Hiii!!! I’m finally back with a recipe. It’s been a long time. The holidays got in the way, and to be quite honest, sleep has taken priority over almost everything else lately. Having a 9 month old baby that seems to hate sleep means that I’m napping during the day and going to bed early, which leaves very little time for blogging. So hopefully this delicious recipes for Quick and Easy, Healthier Butter Chicken makes up for my absence lately.
On another note, I’ve had a huge number of new subscribers to the blog, as well as new followers on Facebook and Pinterest lately. So I just want to say HI! and welcome and thanks for reading! I hope you enjoy reading as much as I enjoy cooking and writing!
In my mind, Butter Chicken is to Indian food what chicken teriyaki is to Japanese food. Or pad thai to Thai food. These are the dishes that are familiar to many people in North America when they think of these various ethnic cuisines. And most people like them – they’re not too spicy or unusual, and they taste good. Unfortunately, traditional butter chicken is often laden with saturated fat, from large amounts of butter (or ghee) and cream added to the dish. This dish may not be prepared in a traditional way, but the amount of fat (and calories) it contains is much lower, and it is much quicker to prepare. Plus it still tastes delicious! Win-win!
To make this dish so quick and easy to prepare, it starts with pre-cooked chicken.
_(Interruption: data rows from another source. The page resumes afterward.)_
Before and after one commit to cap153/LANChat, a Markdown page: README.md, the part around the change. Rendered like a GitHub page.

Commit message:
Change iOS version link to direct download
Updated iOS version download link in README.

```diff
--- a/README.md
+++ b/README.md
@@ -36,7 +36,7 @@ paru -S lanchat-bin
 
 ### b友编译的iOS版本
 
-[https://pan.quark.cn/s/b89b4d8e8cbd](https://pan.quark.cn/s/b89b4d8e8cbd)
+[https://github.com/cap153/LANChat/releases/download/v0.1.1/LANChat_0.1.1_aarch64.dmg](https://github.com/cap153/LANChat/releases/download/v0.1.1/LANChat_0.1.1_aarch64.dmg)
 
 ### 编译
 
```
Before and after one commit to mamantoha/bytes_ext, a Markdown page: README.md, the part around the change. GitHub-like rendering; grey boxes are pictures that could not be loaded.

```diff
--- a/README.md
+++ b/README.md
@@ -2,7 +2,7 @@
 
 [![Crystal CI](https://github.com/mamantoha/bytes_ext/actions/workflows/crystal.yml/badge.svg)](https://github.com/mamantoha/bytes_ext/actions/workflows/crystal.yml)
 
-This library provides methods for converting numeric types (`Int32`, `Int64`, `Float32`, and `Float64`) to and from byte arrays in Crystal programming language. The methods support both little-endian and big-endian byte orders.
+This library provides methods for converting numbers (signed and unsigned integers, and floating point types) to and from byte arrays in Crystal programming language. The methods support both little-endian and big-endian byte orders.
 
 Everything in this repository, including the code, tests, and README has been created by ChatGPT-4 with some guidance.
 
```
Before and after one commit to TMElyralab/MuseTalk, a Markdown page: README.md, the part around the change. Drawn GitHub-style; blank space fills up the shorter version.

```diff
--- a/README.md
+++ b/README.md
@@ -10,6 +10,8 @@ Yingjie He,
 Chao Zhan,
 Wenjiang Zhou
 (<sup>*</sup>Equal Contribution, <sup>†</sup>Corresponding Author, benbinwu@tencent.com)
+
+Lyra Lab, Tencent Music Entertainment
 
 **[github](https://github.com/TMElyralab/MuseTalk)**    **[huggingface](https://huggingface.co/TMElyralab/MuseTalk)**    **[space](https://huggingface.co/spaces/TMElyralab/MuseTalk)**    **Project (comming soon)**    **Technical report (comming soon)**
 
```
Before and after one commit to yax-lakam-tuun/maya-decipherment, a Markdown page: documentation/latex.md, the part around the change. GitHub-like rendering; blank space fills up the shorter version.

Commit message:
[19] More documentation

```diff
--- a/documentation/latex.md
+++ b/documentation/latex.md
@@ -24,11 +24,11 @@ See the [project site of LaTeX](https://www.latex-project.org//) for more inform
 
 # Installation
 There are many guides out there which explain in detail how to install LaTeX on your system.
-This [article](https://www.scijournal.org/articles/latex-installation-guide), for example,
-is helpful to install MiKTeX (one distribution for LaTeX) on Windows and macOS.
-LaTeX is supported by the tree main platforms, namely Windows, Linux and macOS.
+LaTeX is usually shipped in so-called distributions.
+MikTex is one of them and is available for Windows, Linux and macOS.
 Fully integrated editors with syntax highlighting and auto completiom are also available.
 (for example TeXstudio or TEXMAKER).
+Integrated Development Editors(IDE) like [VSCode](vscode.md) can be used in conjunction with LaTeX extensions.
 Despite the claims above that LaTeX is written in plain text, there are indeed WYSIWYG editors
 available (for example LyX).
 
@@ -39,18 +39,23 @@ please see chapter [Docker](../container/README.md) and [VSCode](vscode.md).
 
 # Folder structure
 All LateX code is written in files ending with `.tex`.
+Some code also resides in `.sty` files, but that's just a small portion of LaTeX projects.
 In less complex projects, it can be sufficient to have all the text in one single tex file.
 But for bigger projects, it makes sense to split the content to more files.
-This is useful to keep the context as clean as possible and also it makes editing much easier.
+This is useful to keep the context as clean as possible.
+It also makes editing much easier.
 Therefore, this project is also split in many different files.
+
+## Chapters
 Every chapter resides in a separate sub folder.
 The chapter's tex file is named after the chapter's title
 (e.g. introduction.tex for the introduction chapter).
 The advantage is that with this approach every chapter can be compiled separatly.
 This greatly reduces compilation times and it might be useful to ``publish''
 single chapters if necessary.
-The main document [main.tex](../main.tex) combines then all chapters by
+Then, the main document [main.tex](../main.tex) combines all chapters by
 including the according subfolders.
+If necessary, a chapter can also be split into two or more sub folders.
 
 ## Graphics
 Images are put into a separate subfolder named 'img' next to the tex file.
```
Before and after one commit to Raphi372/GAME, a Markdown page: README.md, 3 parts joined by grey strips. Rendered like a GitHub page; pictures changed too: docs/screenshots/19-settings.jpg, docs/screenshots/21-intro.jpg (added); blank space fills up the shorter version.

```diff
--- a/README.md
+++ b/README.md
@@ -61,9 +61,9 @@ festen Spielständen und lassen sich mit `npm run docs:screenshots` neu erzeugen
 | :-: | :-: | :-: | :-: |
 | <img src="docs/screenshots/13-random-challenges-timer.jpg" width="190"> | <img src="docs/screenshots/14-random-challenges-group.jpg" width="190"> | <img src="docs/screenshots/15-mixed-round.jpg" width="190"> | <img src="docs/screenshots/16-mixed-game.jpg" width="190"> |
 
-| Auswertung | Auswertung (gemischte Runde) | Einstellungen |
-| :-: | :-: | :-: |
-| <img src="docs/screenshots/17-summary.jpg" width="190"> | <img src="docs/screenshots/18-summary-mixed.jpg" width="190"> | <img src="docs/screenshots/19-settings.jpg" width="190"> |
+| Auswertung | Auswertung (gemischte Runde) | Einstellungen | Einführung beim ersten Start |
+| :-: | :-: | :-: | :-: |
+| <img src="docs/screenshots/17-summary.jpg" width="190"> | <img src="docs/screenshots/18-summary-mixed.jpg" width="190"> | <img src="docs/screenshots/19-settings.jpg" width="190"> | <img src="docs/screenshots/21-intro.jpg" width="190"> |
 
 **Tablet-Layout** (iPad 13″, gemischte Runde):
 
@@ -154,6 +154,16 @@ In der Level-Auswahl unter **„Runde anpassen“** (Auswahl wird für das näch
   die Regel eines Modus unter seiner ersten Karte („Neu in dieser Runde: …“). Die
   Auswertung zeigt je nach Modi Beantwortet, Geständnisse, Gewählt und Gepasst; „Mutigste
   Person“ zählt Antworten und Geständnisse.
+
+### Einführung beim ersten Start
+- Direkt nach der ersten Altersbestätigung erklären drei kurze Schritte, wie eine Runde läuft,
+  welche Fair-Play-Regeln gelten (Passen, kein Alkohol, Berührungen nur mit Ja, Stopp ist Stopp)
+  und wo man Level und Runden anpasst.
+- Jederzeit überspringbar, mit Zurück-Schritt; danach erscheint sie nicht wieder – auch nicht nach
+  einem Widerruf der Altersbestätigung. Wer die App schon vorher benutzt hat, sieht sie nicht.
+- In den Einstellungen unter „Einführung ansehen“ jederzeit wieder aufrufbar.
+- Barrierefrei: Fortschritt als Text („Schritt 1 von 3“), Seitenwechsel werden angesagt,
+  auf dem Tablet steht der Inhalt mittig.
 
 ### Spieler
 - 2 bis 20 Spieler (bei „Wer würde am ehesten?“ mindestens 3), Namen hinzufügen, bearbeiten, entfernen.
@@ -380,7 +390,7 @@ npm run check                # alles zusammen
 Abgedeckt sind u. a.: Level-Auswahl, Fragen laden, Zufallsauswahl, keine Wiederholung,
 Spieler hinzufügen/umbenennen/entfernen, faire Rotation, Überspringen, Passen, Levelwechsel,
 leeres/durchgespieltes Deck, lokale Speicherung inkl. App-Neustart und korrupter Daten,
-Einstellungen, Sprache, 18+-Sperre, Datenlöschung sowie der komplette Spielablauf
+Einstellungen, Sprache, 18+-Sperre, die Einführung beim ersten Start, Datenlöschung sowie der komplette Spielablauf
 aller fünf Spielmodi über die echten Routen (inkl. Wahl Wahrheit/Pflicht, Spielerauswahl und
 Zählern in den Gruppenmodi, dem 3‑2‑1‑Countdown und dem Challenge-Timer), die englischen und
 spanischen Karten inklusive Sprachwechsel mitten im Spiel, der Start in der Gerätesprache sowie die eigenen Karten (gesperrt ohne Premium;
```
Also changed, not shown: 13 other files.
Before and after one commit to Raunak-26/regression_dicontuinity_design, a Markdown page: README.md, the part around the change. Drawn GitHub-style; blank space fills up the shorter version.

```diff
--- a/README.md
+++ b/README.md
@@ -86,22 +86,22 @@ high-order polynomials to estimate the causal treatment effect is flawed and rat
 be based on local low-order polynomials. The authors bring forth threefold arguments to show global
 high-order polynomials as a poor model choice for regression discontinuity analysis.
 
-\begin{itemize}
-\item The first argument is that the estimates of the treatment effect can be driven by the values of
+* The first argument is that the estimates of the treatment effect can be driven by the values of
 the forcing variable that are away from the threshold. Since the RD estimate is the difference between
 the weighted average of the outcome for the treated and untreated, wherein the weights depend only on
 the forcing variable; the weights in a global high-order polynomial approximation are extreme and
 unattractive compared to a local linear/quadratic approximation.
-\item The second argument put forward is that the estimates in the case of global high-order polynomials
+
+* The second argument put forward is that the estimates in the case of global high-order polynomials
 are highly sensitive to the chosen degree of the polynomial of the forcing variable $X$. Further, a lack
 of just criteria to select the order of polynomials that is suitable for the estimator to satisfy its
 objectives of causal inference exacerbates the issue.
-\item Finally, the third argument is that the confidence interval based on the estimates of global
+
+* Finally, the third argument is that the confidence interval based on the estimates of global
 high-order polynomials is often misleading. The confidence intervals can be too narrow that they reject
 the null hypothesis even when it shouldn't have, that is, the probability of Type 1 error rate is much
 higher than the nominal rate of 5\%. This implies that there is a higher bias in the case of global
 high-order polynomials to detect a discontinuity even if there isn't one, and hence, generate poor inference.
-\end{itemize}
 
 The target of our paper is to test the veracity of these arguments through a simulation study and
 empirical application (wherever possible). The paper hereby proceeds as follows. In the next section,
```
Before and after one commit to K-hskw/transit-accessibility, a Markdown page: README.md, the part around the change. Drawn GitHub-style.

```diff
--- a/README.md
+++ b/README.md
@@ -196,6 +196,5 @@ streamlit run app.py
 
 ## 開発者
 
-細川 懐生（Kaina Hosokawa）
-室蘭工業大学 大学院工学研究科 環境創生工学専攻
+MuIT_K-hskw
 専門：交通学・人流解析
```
I love to use store-bought rotisserie chicken because it’s the ultimate in fast, already seasoned and usually very affordable ($5 at Costco for a 3lb chicken – how can you go wrong??). You can buy one, put it in the fridge and shred it with your fingers once it’s cooled down. And if you don’t think you’re going to use it right away, just put the shredded meat into a freezer bag for later. Alternatively, just cook up some chicken breasts or thighs and use that in your butter chicken. Bonus if it’s from planned leftovers.
While this dish is fast and healthier, it’s certainly not lacking in flavor, which it gets from onion, garlic, ginger, chili powder, turmeric and cinnamon. The chopped onions and diced tomatoes are left whole which makes for a chunkier sauce than what I usually encounter in Indian food restaurants. I like chunky, but if you don’t, you could always puree the sauce before adding the chicken.
If you’re going to serve your butter chicken with rice or quinoa, make sure you get it cooking it before you start cooking the butter chicken, because the dish comes together so quickly, it might be done before the rice. Otherwise, it’s great with naan bread (you can buy it in most well-stocked stores) or even tortillas or pitas. Serve with salad or your favorite cooked veggies for a complete meal.
- 1 pounds rotisserie chicken or 1 1/2 cooked chicken meat
- 2 Tablespoons butter
- 1 medium onion chopped
- 4 cloves garlic minced or pressed
- 1 Tablespoon grated fresh gingerroot
- 1 teaspoon chili powder
- 1 teaspoon ground turmeric
- 1/4 teaspoon ground cinnamon
- 2 Tablespoons tomato paste
- 1 can diced tomatoes undrained, 14.5oz
- 1 Tablespoon brown sugar
- 1/2 teaspoon salt see note
- 1/4 teaspoon fresh ground pepper
- 1/3 cup evaporated milk
- 1/4 cup plain Greek yogurt
- 1 Tablespoon minced fresh cilantro
Remove all the meat from the rotisserie chicken and shred it into bite sized pieces. Discard skin and bones. Set meat aside. If using cooked chicken, shred it into bite sized pieces and set aside.
Melt butter in a large skillet over medium heat. Add onion and cook until soft, about 8 minutes. Add garlic, ginger, chili powder, turmeric, cinnamon and tomato paste and cook until fragrant, about 30 seconds.
Stir in diced tomatoes with their juice, brown sugar and salt and pepper. Bring to a simmer, cover and continue to simmer for 8-10 minutes, until slightly thickened. Stir in evaporated milk, Greek yogurt and shredded chicken. Simmer for 5 more minutes until chicken is heated through.
Remove from heat and stir in cilantro. Serve with white or brown rice, quinoa or Naan bread.
If you are using cooked, shredded chicken instead of rotisserie chicken, you may need to add more salt.
Butter Chicken is often laden with saturated fat (and calories) from large amounts of ghee (clarified butter) and cream. Because this dish uses only a small amount of butter, and swaps cream for evaporated milk and Greek yogurt, it saves you a lot of saturated fat. The nutrition information is for the butter chicken only, and doesn’t account for rice or whatever you decide to serve with it.